Bulletin of the Global Volcanism Network, vol. 16, no. 7 (July 1991)
Managing Editor: Lindsay McClelland.
Gaua (Vanuatu) Increased fumarolic activity; vegetation killed
Please cite this report as:
Global Volcanism Program, 1991. Report on Gaua (Vanuatu) (McClelland, L., ed.). Bulletin of the Global Volcanism Network, 16:7. Smithsonian Institution. https://doi.org/10.5479/si.GVP.BGVN199107-257020.
14.27°S, 167.5°E; summit elev. 797 m
All times are local (unless otherwise noted)
"An increase in fumarolic activity was noted by VANAIR pilots since April. On 13 July, a detailed aerial survey was conducted over the island during a VANAIR flight. Strong continuous degassing was observed, forming a dense white plume from the SE crater of Mt. Gharat cone. The NW slopes of the cone were largely denuded of vegetation, and the area of the caldera affected by the prevailing SE trade winds had burned vegetation. Due to this increasing activity, we plan to install a seismological station to monitor the volcano as soon as possible.
"Gaua is a composite volcano with a large (8 x 6 km) central caldera occupied by Lake Letas (428 m elev). Mt. Gharat (797 m elev) is an active basaltic cone located near the center of this caldera. Only solfataric activity was recorded from 1868 to 1962 (Mallick and Ash, 1975). Beginning in 1962, central crater explosions with frequent associated ash columns were reported nearly every year until 1977. Information on activity from 1977 to 1990 is scarce, but the volcano was probably quiet, with only minor steam emissions from the SE crater." [BVE reported strong gas emission in mid-1980, a black plume on 9 July 1981, and a brown plume with tephra on 18 April 1982.]
Reference. Mallick, D.I.J., and Ash, R.P., 1975, Geology of the southern Banks Islands: New Hebrides Geological Survey Regional Report, 33 p.

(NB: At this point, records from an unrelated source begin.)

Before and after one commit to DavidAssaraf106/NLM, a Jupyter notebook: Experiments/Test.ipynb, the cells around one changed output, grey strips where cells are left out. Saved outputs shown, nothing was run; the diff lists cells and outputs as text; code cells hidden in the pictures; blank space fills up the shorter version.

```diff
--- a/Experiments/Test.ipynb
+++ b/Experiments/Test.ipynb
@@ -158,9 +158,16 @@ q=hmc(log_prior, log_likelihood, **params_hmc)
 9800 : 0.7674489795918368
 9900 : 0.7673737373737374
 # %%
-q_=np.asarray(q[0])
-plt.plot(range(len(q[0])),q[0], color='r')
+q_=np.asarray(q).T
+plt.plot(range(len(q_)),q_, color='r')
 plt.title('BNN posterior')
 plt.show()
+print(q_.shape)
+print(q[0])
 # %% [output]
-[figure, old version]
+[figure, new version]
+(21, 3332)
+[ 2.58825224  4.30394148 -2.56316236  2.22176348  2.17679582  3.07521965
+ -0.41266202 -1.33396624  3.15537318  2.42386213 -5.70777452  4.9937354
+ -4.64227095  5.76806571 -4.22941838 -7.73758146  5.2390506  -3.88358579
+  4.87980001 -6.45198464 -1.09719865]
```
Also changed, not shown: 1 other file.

Geologic Background. The roughly 20-km-diameter Gaua Island, also known as Santa Maria, consists of a basaltic-to-andesitic stratovolcano with an 6 x 9 km wide summit caldera. Small parasitic vents near the caldera rim fed Pleistocene lava flows that reached the coast on several sides of the island; several littoral cones were formed where these lava flows reached the sea. Quiet collapse that formed the roughly 700-m-deep caldera was followed by extensive ash eruptions. Construction of the historically active cone of Mount Garat (Gharat) and other small cinder cones in the SW part of the caldera has left a crescent-shaped caldera lake. The symmetrical, flat-topped Mount Garat cone is topped by three pit craters. The onset of eruptive activity from a vent high on the SE flank in 1962 ended a long period of dormancy.
Information Contacts: C. Robin and M. Monzier, ORSTOM, Nouméa, New Caledonia; M. Lardy and C. Douglas, ORSTOM, Vanuatu; C. Mortimer, Dept. of Geology, Mines, and Rural Water Supply, Vanuatu; J. Eissen, ORSTOM, France.